> [Problem statement]
Would you please report how many lines of the listing contain "HANDOFF"? Reply with that number only.

> [Records for this task]
■ ■ ■

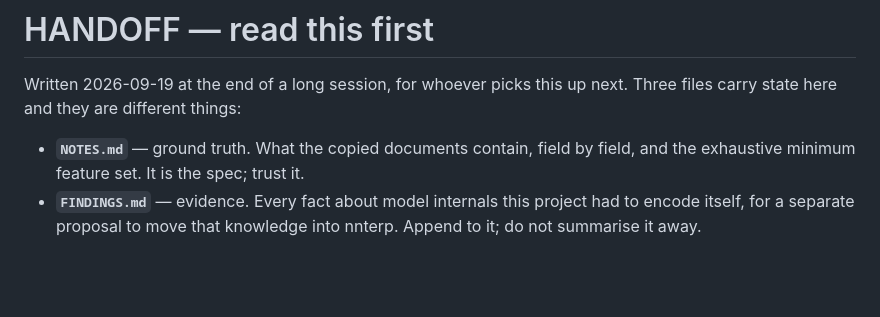
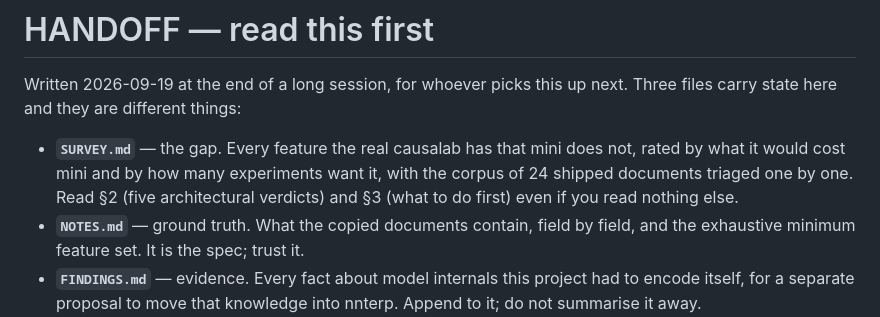
Before and after one commit to JadenFiotto-Kaufman/causalab-mini, a Markdown page: HANDOFF.md, the part around the change. Rendered like a GitHub page; blank space fills up the shorter version.

```diff
--- a/HANDOFF.md
+++ b/HANDOFF.md
@@ -3,6 +3,11 @@
 Written 2026-09-19 at the end of a long session, for whoever picks this up next.
 Three files carry state here and they are different things:
 
+- **`SURVEY.md`** — the gap. Every feature the real causalab has that mini
+  does not, rated by what it would cost mini and by how many experiments
+  want it, with the corpus of 24 shipped documents triaged one by one. Read
+  §2 (five architectural verdicts) and §3 (what to do first) even if you read
+  nothing else.
 - **`NOTES.md`** — ground truth. What the copied documents contain, field by
   field, and the exhaustive minimum feature set. It is the spec; trust it.
 - **`FINDINGS.md`** — evidence. Every fact about model internals this project
```
Also changed, not shown: SURVEY.md (added, +314 -0 lines).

■ ■ ■

> [Answer area]
3